In the past, there has been a diverse and patchy approach to ADR in the UK, with several different models in operation in different markets. ADR is mandatory in certain sectors where there is a high risk of consumer detriment. In other sectors, voluntary schemes operate which traders can choose to join and these are usually linked to trade associations.

The EU Directive on Consumer ADR and an EU Regulation on Consumer Online Dispute Resolution were published in July 2013. The requirements of the Directive were implemented into UK law by two sets of regulation, laid in in March and June 2015:

These Regulations (known as the ‘ADR Regulations’) came into force on 9 July 2015, except for the business information requirement which took effect from 1 October 2015.

The Directive requires that the UK Government ensures that all consumer sectors have access to ADR bodies that have been audited against set quality criteria.

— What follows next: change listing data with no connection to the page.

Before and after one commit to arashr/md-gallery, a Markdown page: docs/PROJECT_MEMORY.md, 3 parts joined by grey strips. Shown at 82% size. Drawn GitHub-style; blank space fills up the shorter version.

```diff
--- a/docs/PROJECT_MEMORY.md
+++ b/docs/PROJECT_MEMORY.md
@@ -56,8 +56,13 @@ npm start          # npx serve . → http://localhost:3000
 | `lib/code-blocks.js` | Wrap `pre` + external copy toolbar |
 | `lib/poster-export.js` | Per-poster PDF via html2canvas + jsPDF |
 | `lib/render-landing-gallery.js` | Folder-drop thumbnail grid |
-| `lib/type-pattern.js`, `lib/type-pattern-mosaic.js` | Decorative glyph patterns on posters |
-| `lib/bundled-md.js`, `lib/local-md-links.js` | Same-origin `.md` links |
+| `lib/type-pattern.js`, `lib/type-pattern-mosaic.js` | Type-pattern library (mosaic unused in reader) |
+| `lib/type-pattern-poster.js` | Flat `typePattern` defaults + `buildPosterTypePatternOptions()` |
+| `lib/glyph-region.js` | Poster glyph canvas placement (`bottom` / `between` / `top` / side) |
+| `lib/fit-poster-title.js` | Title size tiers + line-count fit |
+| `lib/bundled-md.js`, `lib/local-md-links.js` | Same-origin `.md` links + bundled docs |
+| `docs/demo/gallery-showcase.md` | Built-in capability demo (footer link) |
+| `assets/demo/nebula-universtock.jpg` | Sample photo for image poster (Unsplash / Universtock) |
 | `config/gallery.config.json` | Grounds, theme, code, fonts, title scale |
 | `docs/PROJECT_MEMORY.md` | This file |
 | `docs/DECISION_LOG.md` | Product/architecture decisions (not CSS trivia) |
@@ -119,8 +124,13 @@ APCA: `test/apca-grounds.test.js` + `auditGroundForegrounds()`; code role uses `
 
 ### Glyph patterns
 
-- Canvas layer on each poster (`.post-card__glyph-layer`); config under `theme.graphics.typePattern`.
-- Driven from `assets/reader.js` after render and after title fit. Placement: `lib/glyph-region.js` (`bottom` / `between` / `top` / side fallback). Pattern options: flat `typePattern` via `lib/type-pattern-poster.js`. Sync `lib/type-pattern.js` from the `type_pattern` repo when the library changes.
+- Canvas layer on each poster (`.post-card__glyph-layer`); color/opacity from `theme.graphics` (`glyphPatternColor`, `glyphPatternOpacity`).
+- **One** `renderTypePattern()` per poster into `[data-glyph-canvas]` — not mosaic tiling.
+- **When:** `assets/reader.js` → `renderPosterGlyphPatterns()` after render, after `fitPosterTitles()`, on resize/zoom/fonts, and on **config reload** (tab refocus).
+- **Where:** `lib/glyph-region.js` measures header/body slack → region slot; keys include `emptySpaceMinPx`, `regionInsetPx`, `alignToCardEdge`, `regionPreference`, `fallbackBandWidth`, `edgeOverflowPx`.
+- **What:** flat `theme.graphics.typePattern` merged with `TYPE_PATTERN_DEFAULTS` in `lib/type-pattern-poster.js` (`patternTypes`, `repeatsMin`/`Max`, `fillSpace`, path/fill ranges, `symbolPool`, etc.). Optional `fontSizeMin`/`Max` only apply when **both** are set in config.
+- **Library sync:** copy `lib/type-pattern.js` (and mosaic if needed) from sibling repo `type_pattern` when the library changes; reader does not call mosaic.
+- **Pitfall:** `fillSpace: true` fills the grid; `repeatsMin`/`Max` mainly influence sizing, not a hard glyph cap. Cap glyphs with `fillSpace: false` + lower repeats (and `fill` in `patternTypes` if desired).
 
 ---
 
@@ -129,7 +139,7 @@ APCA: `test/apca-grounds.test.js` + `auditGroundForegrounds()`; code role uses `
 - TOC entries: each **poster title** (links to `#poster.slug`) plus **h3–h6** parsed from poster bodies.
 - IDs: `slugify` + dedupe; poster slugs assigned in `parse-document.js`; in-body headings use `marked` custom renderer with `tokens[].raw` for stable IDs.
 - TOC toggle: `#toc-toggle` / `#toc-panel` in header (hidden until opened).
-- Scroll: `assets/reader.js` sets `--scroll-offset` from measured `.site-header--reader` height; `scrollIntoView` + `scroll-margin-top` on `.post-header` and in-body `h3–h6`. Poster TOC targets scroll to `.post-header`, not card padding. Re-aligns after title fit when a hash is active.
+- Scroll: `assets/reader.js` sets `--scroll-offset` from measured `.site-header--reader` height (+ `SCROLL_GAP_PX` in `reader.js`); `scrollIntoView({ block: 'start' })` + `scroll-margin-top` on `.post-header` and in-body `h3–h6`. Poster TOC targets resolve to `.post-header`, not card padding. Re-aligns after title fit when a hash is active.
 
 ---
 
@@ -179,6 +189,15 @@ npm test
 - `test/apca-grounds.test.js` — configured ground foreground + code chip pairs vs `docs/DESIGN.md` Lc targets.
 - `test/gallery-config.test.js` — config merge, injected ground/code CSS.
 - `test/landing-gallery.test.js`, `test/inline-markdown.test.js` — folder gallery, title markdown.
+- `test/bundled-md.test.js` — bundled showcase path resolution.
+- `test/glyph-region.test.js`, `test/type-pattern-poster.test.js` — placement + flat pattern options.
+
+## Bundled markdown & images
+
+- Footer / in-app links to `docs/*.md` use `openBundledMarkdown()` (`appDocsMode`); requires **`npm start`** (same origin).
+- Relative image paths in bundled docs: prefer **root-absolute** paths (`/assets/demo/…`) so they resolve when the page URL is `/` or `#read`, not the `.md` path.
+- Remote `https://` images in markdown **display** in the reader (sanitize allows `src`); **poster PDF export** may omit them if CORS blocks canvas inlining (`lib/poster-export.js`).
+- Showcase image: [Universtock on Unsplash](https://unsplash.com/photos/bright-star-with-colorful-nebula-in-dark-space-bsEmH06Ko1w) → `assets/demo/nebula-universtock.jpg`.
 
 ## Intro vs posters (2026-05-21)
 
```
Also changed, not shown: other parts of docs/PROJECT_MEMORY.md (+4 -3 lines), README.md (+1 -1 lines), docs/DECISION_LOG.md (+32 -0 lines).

In addition, the Directive requires that all trade associations who are approved ADR bodies present this information on their website in a clear and concise manner.

Under the new Regulations, if a trader fails to resolve a dispute directly with a consumer, the trader will be required to give the consumer the details of the relevant approved ADR body and indicate whether he/she intends to use it. Nothing requires the trader to actually use the approved body or any other body.  

This Commons briefing Paper outlines the background to, and the main provisions of, the new ADR Regulations 2015. Like the Regulations, this Paper is only concerned with consumer ADR (i.e. a dispute between a trader and a consumer).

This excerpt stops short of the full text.